● Task item
Take every line from the records below that includes the word "message".

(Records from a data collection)
· · ·

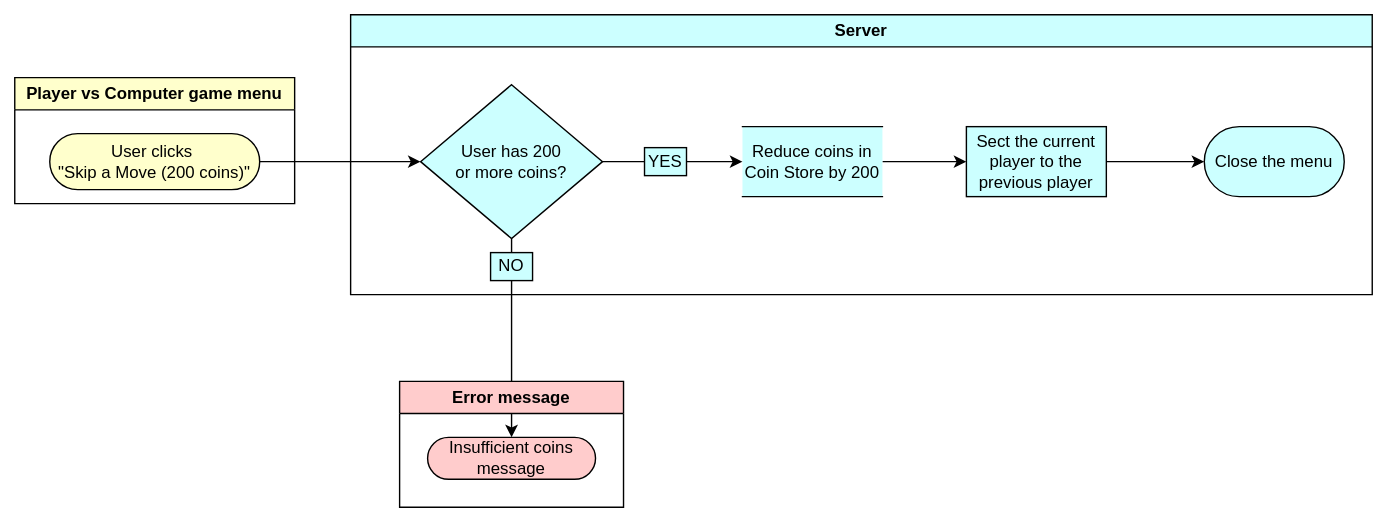
Before: docs/images/skip-a-move.drawio.svg, a diagram exported from draw.io (Rakshitg600/Notakto-website). Source tidied: cells renumbered, new cells last; positions are measured from the earlier drawing's top-left corner, leaving out a move shared by most shapes. Its diagram source:
```xml
<mxGraphModel>
  <root>
    <mxCell id="0" />
    <mxCell id="1" parent="0" />
    <mxCell id="2" style="edgeStyle=orthogonalEdgeStyle;rounded=0;jettySize=auto;html=1;" parent="1" edge="1" source="11" target="17">
      <mxGeometry relative="1" as="geometry" />
    </mxCell>
    <mxCell id="3" value="Player vs Computer game menu" style="swimlane;whiteSpace=wrap;html=1;fillColor=#FFFFCC;" parent="1" vertex="1">
      <mxGeometry y="45" width="200" height="90" as="geometry" />
    </mxCell>
    <mxCell id="4" value="&lt;div&gt;User clicks&amp;nbsp;&lt;/div&gt;&lt;div&gt;&quot;Skip a Move (200 coins)&quot;&lt;/div&gt;" style="whiteSpace=wrap;html=1;dashed=0;shape=mxgraph.dfd.start;fillColor=#FFFFCC;" parent="3" vertex="1">
      <mxGeometry x="25" y="40" width="150" height="40" as="geometry" />
    </mxCell>
    <mxCell id="5" value="Server" style="swimlane;whiteSpace=wrap;html=1;fillColor=#CCFFFF;" parent="1" vertex="1">
      <mxGeometry x="240" width="730" height="200" as="geometry" />
    </mxCell>
    <mxCell id="6" style="edgeStyle=orthogonalEdgeStyle;rounded=0;jettySize=auto;html=1;fillColor=#CCFFFF;" parent="5" edge="1" source="7" target="9">
      <mxGeometry relative="1" as="geometry" />
    </mxCell>
    <mxCell id="7" value="Reduce coins in Coin Store by 200" style="html=1;dashed=0;whiteSpace=wrap;fillColor=#CCFFFF;shape=partialRectangle;right=0;left=0;" parent="5" vertex="1">
      <mxGeometry x="280" y="80" width="100" height="50" as="geometry" />
    </mxCell>
    <mxCell id="8" style="edgeStyle=orthogonalEdgeStyle;rounded=0;jettySize=auto;html=1;fillColor=#CCFFFF;" parent="5" edge="1" source="9" target="10">
      <mxGeometry relative="1" as="geometry" />
    </mxCell>
    <mxCell id="9" value="Sect the current player to the previous player" style="html=1;dashed=0;whiteSpace=wrap;fillColor=#CCFFFF;" parent="5" vertex="1">
      <mxGeometry x="440" y="80" width="100" height="50" as="geometry" />
    </mxCell>
    <mxCell id="10" value="Close the menu" style="html=1;dashed=0;whiteSpace=wrap;shape=mxgraph.dfd.start;fillColor=#CCFFFF;" parent="5" vertex="1">
      <mxGeometry x="610" y="80" width="100" height="50" as="geometry" />
    </mxCell>
    <mxCell id="11" value="&lt;div&gt;User has 200&lt;/div&gt;&lt;div&gt;or more coins?&lt;/div&gt;" style="shape=rhombus;html=1;dashed=0;whiteSpace=wrap;perimeter=rhombusPerimeter;fillColor=#CCFFFF;" parent="5" vertex="1">
      <mxGeometry x="50" y="50" width="130" height="110" as="geometry" />
    </mxCell>
    <mxCell id="12" style="edgeStyle=orthogonalEdgeStyle;rounded=0;jettySize=auto;html=1;fillColor=#CCFFFF;" parent="5" edge="1" source="11" target="7">
      <mxGeometry relative="1" as="geometry" />
    </mxCell>
    <mxCell id="13" value="YES" style="rounded=0;whiteSpace=wrap;html=1;fillColor=#CCFFFF;" parent="5" vertex="1">
      <mxGeometry x="210" y="95" width="30" height="20" as="geometry" />
    </mxCell>
    <mxCell id="14" value="NO" style="rounded=0;whiteSpace=wrap;html=1;fillColor=#CCFFFF;" parent="5" vertex="1">
      <mxGeometry x="100" y="170" width="30" height="20" as="geometry" />
    </mxCell>
    <mxCell id="15" style="edgeStyle=orthogonalEdgeStyle;rounded=0;jettySize=auto;html=1;" parent="1" edge="1" source="4" target="11">
      <mxGeometry relative="1" as="geometry" />
    </mxCell>
    <mxCell id="16" value="Error message" style="swimlane;whiteSpace=wrap;html=1;fillColor=#FFCCCC;" parent="1" vertex="1">
      <mxGeometry x="275" y="262" width="160" height="90" as="geometry" />
    </mxCell>
    <mxCell id="17" value="Insufficient coins message" style="html=1;dashed=0;whiteSpace=wrap;shape=mxgraph.dfd.start;fillColor=#FFCCCC;" parent="16" vertex="1">
      <mxGeometry x="20" y="40" width="120" height="30" as="geometry" />
    </mxCell>
  </root>
</mxGraphModel>
```
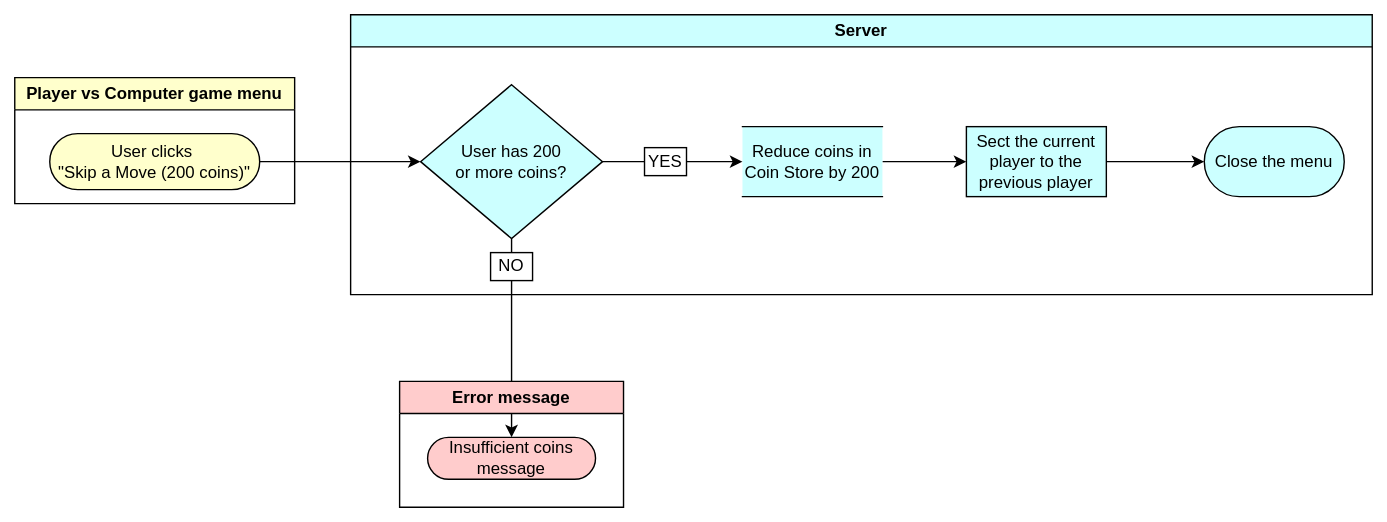
Above is the later version.

Diff of the diagram source:
```diff
@@ -35,10 +35,10 @@
     <mxCell id="12" style="edgeStyle=orthogonalEdgeStyle;rounded=0;jettySize=auto;html=1;fillColor=#CCFFFF;" parent="5" edge="1" source="11" target="7">
       <mxGeometry relative="1" as="geometry" />
     </mxCell>
-    <mxCell id="13" value="YES" style="rounded=0;whiteSpace=wrap;html=1;fillColor=#CCFFFF;" parent="5" vertex="1">
+    <mxCell id="13" value="YES" style="rounded=0;whiteSpace=wrap;html=1;fillColor=default;" parent="5" vertex="1">
       <mxGeometry x="210" y="95" width="30" height="20" as="geometry" />
     </mxCell>
-    <mxCell id="14" value="NO" style="rounded=0;whiteSpace=wrap;html=1;fillColor=#CCFFFF;" parent="5" vertex="1">
+    <mxCell id="14" value="NO" style="rounded=0;whiteSpace=wrap;html=1;fillColor=default;" parent="5" vertex="1">
       <mxGeometry x="100" y="170" width="30" height="20" as="geometry" />
     </mxCell>
     <mxCell id="15" style="edgeStyle=orthogonalEdgeStyle;rounded=0;jettySize=auto;html=1;" parent="1" edge="1" source="4" target="11">
```
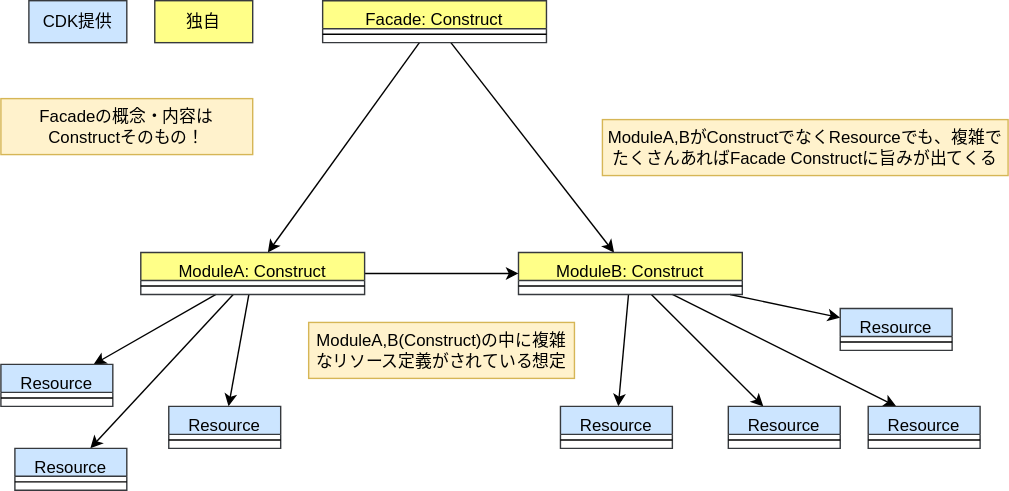
This is drawio/facade/facade_cdk.drawio.svg from go-to-k/cdk-gof-design-pattern, a draw.io export, as it was before one commit. Source tidied: cells renumbered, new cells last; positions are measured from the earlier drawing's top-left corner, leaving out a move shared by most shapes.
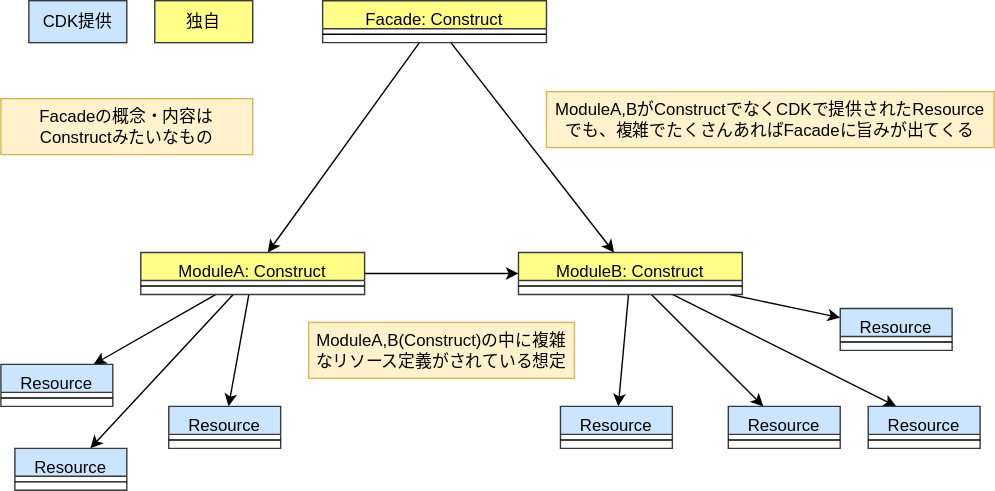
The same file after the commit.

Commit message:
color tests for imgs

What changed in the source:
```diff
@@ -58,7 +58,7 @@
     <mxCell id="19" style="line;html=1;strokeWidth=1;align=left;verticalAlign=middle;spacingTop=-1;spacingLeft=3;spacingRight=3;labelPosition=right;" parent="18" vertex="1">
       <mxGeometry y="20" width="160" height="8" as="geometry" />
     </mxCell>
-    <mxCell id="20" value="Facadeの概念・内容は&lt;br&gt;Constructそのもの！" style="text;html=1;strokeColor=#d6b656;fillColor=#fff2cc;align=center;verticalAlign=middle;whiteSpace=wrap;rounded=0;fontColor=#000000;" parent="1" vertex="1">
+    <mxCell id="20" value="Facadeの概念・内容は&lt;br&gt;Constructみたいなもの" style="text;html=1;strokeColor=#d6b656;fillColor=#fff2cc;align=center;verticalAlign=middle;whiteSpace=wrap;rounded=0;fontColor=#000000;" parent="1" vertex="1">
       <mxGeometry y="70" width="180" height="40" as="geometry" />
     </mxCell>
     <mxCell id="21" value="Resource" style="swimlane;fontStyle=0;align=center;verticalAlign=top;horizontal=1;startSize=20;rounded=0;shadow=0;strokeWidth=1;fillColor=#cce5ff;strokeColor=#36393d;" parent="1" vertex="1">
@@ -103,8 +103,8 @@
     <mxCell id="34" style="line;html=1;strokeWidth=1;align=left;verticalAlign=middle;spacingTop=-1;spacingLeft=3;spacingRight=3;labelPosition=right;" parent="33" vertex="1">
       <mxGeometry y="20" width="80" height="8" as="geometry" />
     </mxCell>
-    <mxCell id="35" value="ModuleA,BがConstructでなくResourceでも、複雑でたくさんあればFacade Constructに旨みが出てくる" style="text;html=1;strokeColor=#d6b656;fillColor=#fff2cc;align=center;verticalAlign=middle;whiteSpace=wrap;rounded=0;fontColor=#000000;" parent="1" vertex="1">
-      <mxGeometry x="430" y="85" width="290" height="40" as="geometry" />
+    <mxCell id="35" value="ModuleA,BがConstructでなくCDKで提供されたResourceでも、複雑でたくさんあればFacadeに旨みが出てくる" style="text;html=1;strokeColor=#d6b656;fillColor=#fff2cc;align=center;verticalAlign=middle;whiteSpace=wrap;rounded=0;fontColor=#000000;" parent="1" vertex="1">
+      <mxGeometry x="390" y="65" width="320" height="40" as="geometry" />
     </mxCell>
     <mxCell id="36" value="独自" style="rounded=0;whiteSpace=wrap;html=1;fillColor=#ffff88;strokeColor=#36393d;" parent="1" vertex="1">
       <mxGeometry x="110" width="70" height="30" as="geometry" />
```
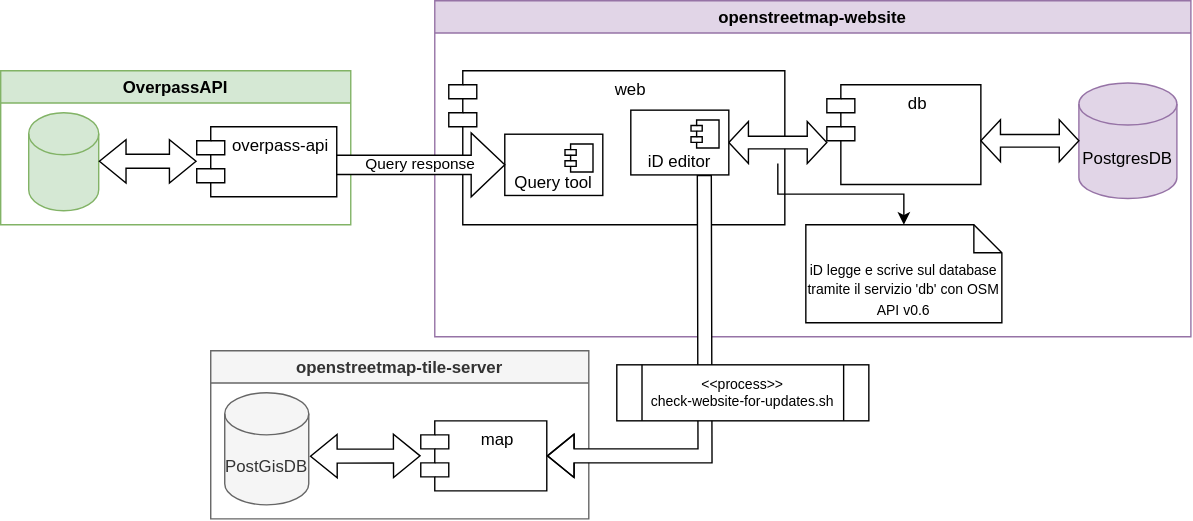
This is doc/images/diagramma-a-blocchi.svg from disit/OSM-for-snap4city, a draw.io export, as it was before one commit. Source tidied: cells renumbered, new cells last; positions are measured from the earlier drawing's top-left corner, leaving out a move shared by most shapes.
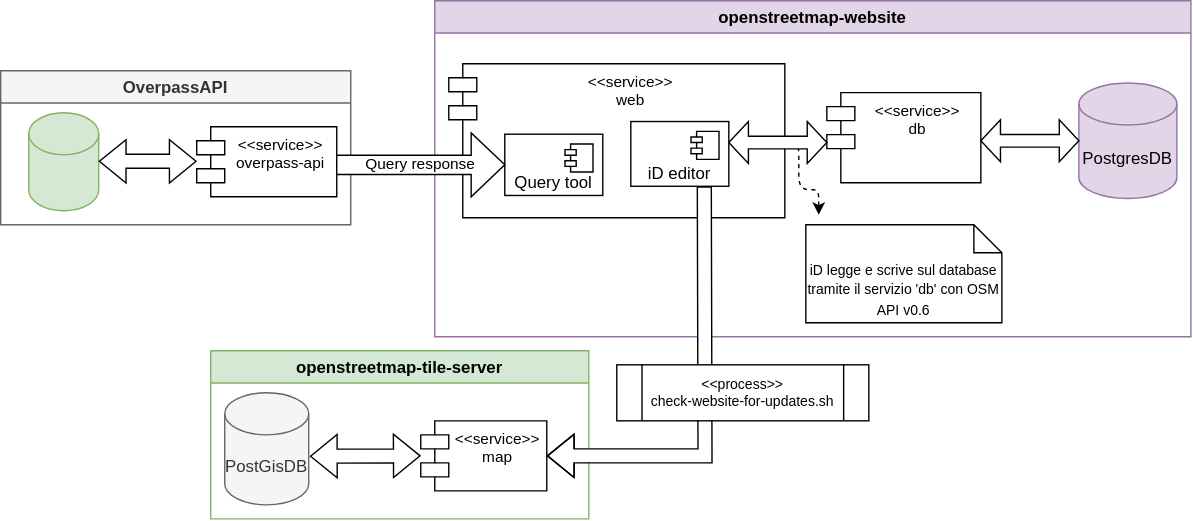
After the change.

The edit, as a diff of the source:
```diff
@@ -2,7 +2,7 @@
   <root>
     <mxCell id="0" />
     <mxCell id="1" parent="0" />
-    <mxCell id="2" value="OverpassAPI" style="swimlane;fillColor=#d5e8d4;strokeColor=#82b366;" parent="1" vertex="1">
+    <mxCell id="2" value="OverpassAPI" style="swimlane;fillColor=#f5f5f5;strokeColor=#666666;fontColor=#333333;" parent="1" vertex="1">
       <mxGeometry y="50" width="250" height="110" as="geometry" />
     </mxCell>
     <mxCell id="3" style="shape=cylinder3;whiteSpace=wrap;html=1;boundedLbl=1;backgroundOutline=1;size=15;fillColor=#d5e8d4;strokeColor=#82b366;" parent="2" vertex="1">
@@ -14,17 +14,17 @@
         <mxPoint x="70" y="64.7" as="targetPoint" />
       </mxGeometry>
     </mxCell>
-    <mxCell id="5" value="overpass-api" style="shape=module;align=left;spacingLeft=20;align=center;verticalAlign=top;whiteSpace=wrap;html=1;" parent="2" vertex="1">
+    <mxCell id="5" value="&lt;div&gt;&amp;lt;&amp;lt;service&amp;gt;&amp;gt;&lt;/div&gt;&lt;div&gt;overpass-api&lt;/div&gt;" style="shape=module;align=right;spacingLeft=20;align=center;verticalAlign=top;whiteSpace=wrap;html=1;fontSize=11;" parent="2" vertex="1">
       <mxGeometry x="140" y="40" width="100" height="50" as="geometry" />
     </mxCell>
     <mxCell id="6" value="openstreetmap-website" style="swimlane;fillColor=#e1d5e7;strokeColor=#9673a6;" parent="1" vertex="1">
       <mxGeometry x="310" width="540" height="240" as="geometry" />
     </mxCell>
-    <mxCell id="7" value="&lt;div&gt;web&lt;/div&gt;" style="shape=module;align=left;spacingLeft=20;align=center;verticalAlign=top;whiteSpace=wrap;html=1;" parent="6" vertex="1">
-      <mxGeometry x="10" y="50" width="240" height="110" as="geometry" />
+    <mxCell id="7" value="&lt;div style=&quot;font-size: 11px;&quot;&gt;&amp;lt;&amp;lt;service&amp;gt;&amp;gt;&lt;/div&gt;&lt;div style=&quot;font-size: 11px;&quot;&gt;web&lt;/div&gt;" style="shape=module;align=left;spacingLeft=20;align=center;verticalAlign=top;whiteSpace=wrap;html=1;fontSize=11;" parent="6" vertex="1">
+      <mxGeometry x="10" y="45" width="240" height="110" as="geometry" />
     </mxCell>
-    <mxCell id="8" value="db" style="shape=module;align=left;spacingLeft=20;align=center;verticalAlign=top;whiteSpace=wrap;html=1;" parent="6" vertex="1">
-      <mxGeometry x="280" y="60" width="110" height="71.2" as="geometry" />
+    <mxCell id="8" value="&lt;div style=&quot;font-size: 11px;&quot;&gt;&amp;lt;&amp;lt;service&amp;gt;&amp;gt;&lt;/div&gt;&lt;div style=&quot;font-size: 11px;&quot;&gt;db&lt;/div&gt;" style="shape=module;align=left;spacingLeft=20;align=center;verticalAlign=top;whiteSpace=wrap;html=1;fontSize=11;" parent="6" vertex="1">
+      <mxGeometry x="280" y="65.6" width="110" height="64.4" as="geometry" />
     </mxCell>
     <mxCell id="9" value="&lt;div&gt;PostgresDB&lt;/div&gt;" style="shape=cylinder3;whiteSpace=wrap;html=1;boundedLbl=1;backgroundOutline=1;size=15;fillColor=#e1d5e7;strokeColor=#9673a6;" parent="6" vertex="1">
       <mxGeometry x="460" y="58.8" width="70" height="82.5" as="geometry" />
@@ -32,14 +32,22 @@
     <mxCell id="10" style="shape=doubleArrow;whiteSpace=wrap;html=1;" parent="6" vertex="1">
       <mxGeometry x="390" y="85" width="70" height="30" as="geometry" />
     </mxCell>
-    <mxCell id="11" style="edgeStyle=orthogonalEdgeStyle;rounded=0;jettySize=auto;html=1;" parent="6" edge="1" source="12" target="15">
-      <mxGeometry relative="1" as="geometry" />
+    <mxCell id="11" style="edgeStyle=orthogonalEdgeStyle;rounded=1;orthogonalLoop=1;jettySize=auto;html=1;entryX=0.066;entryY=-0.03;entryDx=0;entryDy=0;entryPerimeter=0;curved=0;dashed=1;" parent="6" edge="1">
+      <mxGeometry relative="1" as="geometry">
+        <mxPoint x="250" y="100" as="sourcePoint" />
+        <mxPoint x="274.2" y="152.9" as="targetPoint" />
+        <Array as="points">
+          <mxPoint x="260" y="100" />
+          <mxPoint x="260" y="135" />
+          <mxPoint x="274" y="135" />
+        </Array>
+      </mxGeometry>
     </mxCell>
     <mxCell id="12" value="&lt;div&gt;&lt;br&gt;&lt;/div&gt;&lt;div&gt;&lt;br&gt;&lt;/div&gt;" style="shape=doubleArrow;whiteSpace=wrap;html=1;align=center;labelPosition=center;verticalLabelPosition=top;verticalAlign=bottom;labelBackgroundColor=none;labelBorderColor=none;" parent="6" vertex="1">
       <mxGeometry x="210" y="86.2" width="70" height="30" as="geometry" />
     </mxCell>
     <mxCell id="13" value="&lt;div&gt;iD editor&lt;/div&gt;" style="html=1;whiteSpace=wrap;verticalAlign=bottom;" parent="6" vertex="1">
-      <mxGeometry x="140" y="78.1" width="70" height="46.2" as="geometry" />
+      <mxGeometry x="140" y="86.2" width="70" height="46.2" as="geometry" />
     </mxCell>
     <mxCell id="14" style="shape=module;jettyWidth=8;jettyHeight=4;" parent="13" vertex="1">
       <mxGeometry x="1" width="20" height="20" relative="1" as="geometry">
@@ -60,13 +68,13 @@
     <mxCell id="18" value="Query response" style="shape=singleArrow;whiteSpace=wrap;html=1;fontSize=11;labelPosition=center;verticalLabelPosition=middle;align=center;verticalAlign=middle;" parent="6" vertex="1">
       <mxGeometry x="-70" y="94.4" width="120" height="45.6" as="geometry" />
     </mxCell>
-    <mxCell id="19" value="openstreetmap-tile-server" style="swimlane;fillColor=#f5f5f5;fontColor=#333333;strokeColor=#666666;" parent="1" vertex="1">
+    <mxCell id="19" value="openstreetmap-tile-server" style="swimlane;fillColor=#d5e8d4;strokeColor=#82b366;" parent="1" vertex="1">
       <mxGeometry x="150" y="250" width="270" height="120" as="geometry" />
     </mxCell>
     <mxCell id="20" value="PostGisDB" style="shape=cylinder3;whiteSpace=wrap;html=1;boundedLbl=1;backgroundOutline=1;size=15;fillColor=#f5f5f5;fontColor=#333333;strokeColor=#666666;" parent="19" vertex="1">
       <mxGeometry x="10" y="30" width="60" height="80" as="geometry" />
     </mxCell>
-    <mxCell id="21" value="map" style="shape=module;align=left;spacingLeft=20;align=center;verticalAlign=top;whiteSpace=wrap;html=1;" parent="19" vertex="1">
+    <mxCell id="21" value="&lt;div style=&quot;font-size: 11px;&quot;&gt;&amp;lt;&amp;lt;service&amp;gt;&amp;gt;&lt;/div&gt;&lt;div style=&quot;font-size: 11px;&quot;&gt;map&lt;/div&gt;" style="shape=module;align=left;spacingLeft=20;align=center;verticalAlign=top;whiteSpace=wrap;html=1;fontSize=11;" parent="19" vertex="1">
       <mxGeometry x="150" y="50" width="90" height="50" as="geometry" />
     </mxCell>
     <mxCell id="22" style="shape=flexArrow;endArrow=classic;startArrow=classic;html=1;rounded=0;fillColor=default;exitX=0;exitY=0.5;exitDx=0;exitDy=0;exitPerimeter=0;entryX=1.013;entryY=0.566;entryDx=0;entryDy=0;entryPerimeter=0;" parent="19" edge="1" source="21" target="20">
```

· · ·

● Reply to the exercise
    <mxCell id="16" value="Error message" style="swimlane;whiteSpace=wrap;html=1;fillColor=#FFCCCC;" parent="1" vertex="1">
    <mxCell id="17" value="Insufficient coins message" style="html=1;dashed=0;whiteSpace=wrap;shape=mxgraph.dfd.start;fillColor=#FFCCCC;" parent="16" vertex="1">
Commit message:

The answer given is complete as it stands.